Now, the really grim stuff, on people who go to the hospital and don’t come out. At my age, the chance of the one-way trip is a real biggie. If you have had both your vaccines and booster, then the chances of making the one-way trip to the hospital are really small by CDC statistics, with odds of 400:1. This isn’t the odds of dying from Covid, but an indication how much higher the chance of death is without the vaccination and boosters. And it mirrors the antidotal stuff, that ICU’s very rarely admit a fully vaccinated patient.
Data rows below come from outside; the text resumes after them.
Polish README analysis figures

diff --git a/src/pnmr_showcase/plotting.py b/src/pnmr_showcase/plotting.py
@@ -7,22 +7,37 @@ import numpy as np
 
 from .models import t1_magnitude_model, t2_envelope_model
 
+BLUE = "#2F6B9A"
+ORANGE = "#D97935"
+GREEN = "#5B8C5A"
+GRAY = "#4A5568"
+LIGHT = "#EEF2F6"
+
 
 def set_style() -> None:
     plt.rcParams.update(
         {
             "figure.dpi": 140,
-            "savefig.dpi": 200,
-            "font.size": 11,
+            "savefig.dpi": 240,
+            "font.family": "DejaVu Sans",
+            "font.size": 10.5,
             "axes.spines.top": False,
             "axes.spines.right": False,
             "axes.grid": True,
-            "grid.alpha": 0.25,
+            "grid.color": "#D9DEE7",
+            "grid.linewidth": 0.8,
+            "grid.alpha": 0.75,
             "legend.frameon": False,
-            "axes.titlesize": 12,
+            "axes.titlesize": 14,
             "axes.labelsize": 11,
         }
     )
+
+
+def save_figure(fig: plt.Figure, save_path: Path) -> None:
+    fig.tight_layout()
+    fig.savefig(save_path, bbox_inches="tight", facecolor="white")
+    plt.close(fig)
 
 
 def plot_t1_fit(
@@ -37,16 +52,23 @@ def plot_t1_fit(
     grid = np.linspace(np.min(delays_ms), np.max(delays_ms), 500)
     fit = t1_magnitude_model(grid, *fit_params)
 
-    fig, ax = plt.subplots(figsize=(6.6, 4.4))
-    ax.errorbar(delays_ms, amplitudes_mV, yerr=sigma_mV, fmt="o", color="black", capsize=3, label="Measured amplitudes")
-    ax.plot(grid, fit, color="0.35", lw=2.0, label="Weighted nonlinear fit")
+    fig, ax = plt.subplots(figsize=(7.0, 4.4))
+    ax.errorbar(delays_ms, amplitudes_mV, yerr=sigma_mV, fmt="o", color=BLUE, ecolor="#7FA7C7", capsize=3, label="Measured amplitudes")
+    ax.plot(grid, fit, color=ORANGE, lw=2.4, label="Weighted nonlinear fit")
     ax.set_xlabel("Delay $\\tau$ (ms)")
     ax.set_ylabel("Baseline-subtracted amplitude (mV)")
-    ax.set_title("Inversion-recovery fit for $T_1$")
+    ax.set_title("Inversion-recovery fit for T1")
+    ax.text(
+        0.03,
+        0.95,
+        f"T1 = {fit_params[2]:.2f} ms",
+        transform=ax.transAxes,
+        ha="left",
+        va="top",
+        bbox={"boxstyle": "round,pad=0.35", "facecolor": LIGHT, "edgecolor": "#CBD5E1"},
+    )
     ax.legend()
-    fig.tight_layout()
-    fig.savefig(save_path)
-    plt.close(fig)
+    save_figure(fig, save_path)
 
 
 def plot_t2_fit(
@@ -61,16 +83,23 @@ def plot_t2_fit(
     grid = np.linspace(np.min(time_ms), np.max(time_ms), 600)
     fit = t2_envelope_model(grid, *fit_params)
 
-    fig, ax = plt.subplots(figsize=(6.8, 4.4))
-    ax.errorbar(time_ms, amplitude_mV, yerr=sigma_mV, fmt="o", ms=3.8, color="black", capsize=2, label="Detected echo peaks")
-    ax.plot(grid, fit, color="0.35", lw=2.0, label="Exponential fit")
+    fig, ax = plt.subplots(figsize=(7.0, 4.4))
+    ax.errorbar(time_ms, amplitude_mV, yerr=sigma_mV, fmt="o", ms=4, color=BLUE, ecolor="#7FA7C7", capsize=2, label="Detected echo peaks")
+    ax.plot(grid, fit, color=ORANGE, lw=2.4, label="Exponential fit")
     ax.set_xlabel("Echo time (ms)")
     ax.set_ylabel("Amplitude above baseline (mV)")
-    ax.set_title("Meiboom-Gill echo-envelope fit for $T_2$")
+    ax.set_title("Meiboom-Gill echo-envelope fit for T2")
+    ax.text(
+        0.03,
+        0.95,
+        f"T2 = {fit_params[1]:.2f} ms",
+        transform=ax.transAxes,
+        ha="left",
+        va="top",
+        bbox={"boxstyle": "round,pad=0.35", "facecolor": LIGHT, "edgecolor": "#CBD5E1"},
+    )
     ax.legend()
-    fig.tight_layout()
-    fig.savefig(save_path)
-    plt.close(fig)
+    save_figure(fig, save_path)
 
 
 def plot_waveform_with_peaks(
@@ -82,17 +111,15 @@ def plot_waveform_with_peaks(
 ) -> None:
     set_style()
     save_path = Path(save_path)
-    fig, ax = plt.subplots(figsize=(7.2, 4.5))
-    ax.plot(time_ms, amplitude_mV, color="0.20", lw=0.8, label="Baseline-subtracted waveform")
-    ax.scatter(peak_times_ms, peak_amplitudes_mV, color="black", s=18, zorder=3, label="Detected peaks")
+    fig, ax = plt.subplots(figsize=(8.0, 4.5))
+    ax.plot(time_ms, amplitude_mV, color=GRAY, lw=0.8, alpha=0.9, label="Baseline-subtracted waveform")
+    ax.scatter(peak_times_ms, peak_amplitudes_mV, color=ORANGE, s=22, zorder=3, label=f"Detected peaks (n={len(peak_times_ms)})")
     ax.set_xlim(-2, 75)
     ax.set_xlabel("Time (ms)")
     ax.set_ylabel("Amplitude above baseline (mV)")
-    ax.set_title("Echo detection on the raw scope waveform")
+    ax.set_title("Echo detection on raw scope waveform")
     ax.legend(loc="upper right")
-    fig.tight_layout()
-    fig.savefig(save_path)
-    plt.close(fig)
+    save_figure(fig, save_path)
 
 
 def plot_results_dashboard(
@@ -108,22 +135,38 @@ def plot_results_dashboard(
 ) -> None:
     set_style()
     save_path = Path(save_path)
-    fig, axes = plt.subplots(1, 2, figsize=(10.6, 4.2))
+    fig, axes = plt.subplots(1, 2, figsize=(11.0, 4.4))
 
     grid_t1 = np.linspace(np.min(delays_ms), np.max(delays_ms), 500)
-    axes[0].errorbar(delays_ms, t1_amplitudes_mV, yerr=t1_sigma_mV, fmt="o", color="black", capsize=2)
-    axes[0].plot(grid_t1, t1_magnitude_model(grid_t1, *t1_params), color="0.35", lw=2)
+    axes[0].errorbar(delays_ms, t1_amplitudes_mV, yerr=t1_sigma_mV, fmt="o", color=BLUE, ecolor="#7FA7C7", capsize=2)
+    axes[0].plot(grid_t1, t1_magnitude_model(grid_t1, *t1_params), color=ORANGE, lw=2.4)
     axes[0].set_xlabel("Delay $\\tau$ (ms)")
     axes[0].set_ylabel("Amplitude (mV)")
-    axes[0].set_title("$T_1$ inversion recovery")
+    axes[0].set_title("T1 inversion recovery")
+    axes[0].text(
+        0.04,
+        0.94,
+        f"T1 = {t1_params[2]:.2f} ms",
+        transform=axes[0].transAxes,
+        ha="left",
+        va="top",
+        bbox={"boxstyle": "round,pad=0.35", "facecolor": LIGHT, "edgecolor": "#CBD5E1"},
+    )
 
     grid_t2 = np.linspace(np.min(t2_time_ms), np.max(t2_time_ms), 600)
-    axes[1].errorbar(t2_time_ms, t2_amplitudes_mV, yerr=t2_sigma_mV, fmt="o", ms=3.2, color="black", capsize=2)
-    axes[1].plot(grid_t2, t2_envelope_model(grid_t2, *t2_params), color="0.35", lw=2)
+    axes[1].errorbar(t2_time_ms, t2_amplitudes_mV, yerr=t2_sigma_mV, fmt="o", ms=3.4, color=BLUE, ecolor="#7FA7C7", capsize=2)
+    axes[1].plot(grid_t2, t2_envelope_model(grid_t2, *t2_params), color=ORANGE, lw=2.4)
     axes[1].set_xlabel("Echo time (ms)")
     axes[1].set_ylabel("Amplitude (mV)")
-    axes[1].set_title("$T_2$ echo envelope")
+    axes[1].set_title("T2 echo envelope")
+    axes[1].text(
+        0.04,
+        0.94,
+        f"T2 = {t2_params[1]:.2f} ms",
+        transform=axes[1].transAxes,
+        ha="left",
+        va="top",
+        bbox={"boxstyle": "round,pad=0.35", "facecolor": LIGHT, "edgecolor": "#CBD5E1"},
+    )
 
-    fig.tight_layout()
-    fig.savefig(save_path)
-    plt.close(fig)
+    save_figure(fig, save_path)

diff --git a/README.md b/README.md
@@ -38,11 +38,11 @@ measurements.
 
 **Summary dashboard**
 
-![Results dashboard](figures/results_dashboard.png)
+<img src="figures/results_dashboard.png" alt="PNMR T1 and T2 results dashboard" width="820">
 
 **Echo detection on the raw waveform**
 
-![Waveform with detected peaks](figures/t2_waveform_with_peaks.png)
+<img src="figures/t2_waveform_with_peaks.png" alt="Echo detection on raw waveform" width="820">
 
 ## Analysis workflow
Ok, the CDC attempt at a simple statement is a mess. I guess they knew going for the grim stuff would be a big turn off. But the data makes a excellent case for being fully vaccinated with boosters. If I happen to end up in the hospital, I want everything on my side, pushing for recovery. I’ve taken my second booster, and I’ll go for another if CDC recommends it.

Stay tuned,

Dave

Flu Vaccinations

Two of my friends got the flu.  I got my flu shot about two weeks ago.  The flu season is just about over with, but I feel better getting the shot.  I plan to do the same this year, but to get it in September, so I’m covered for the whole season.   I started to read up on the flu, after I got the shot.  The flu virus mutates from season to season, so scientists have to predict in advance what strain of virus will be present about six months ahead.   There’s a double dose vaccination which is recommended for seniors (age 65 and over).   I’ll probably go for this.

In February 2017,  scientists at the Center for Disease Control, made an educated guess as to the particular strain would be around in the fall.    They chose the right strain (most prevalent strain), but in the production of the virus, there were mutations, making the vaccinations less effective.  This explains why my friend got the flu, even though she had been vaccinated.  It still lowered her chances of getting the flu, but it’s not perfect.  The CDC and many other scientists at research centers are working to correct this production problem.

Although not perfect, people are always better off getting the shot.  A popular misconception is that the vaccine might give you the flu.  This likely comes from cases where people have been vaccinated and then soon after,  got flu symptoms.  It takes about 2 weeks before the vaccination is effective.  The vaccination does not contain any live virus.  It has antigens, which stimulate the creation of antibodies in the body to fight off the flu virus.  See CDC link at the bottom of the page.

I got my shot at a CVS Pharmacy, without any appointment.   They were quick and professional.  I had no side effects.  Insurance paid for everything. More time was spent filling out the paperwork than getting the shot.

I wanted to get the flu shot, because as I get older, I have a real hard time getting over a cold.  I figured trying to shake the flu would be 10 times harder.   The flu makes you terribly weak, and if you have someone taking care of you, you put them in danger of getting the flu.    Some people go to their doctors to get medications for the flu.  The stuff they sell without a prescription work against bacterial infections not the virus itself.

The only thing I regret is not getting it done earlier.

The best info comes from the CDC.   See the following link:

https://www.cdc.gov/flu/protect/keyfacts.htm

Stay tuned,

Dave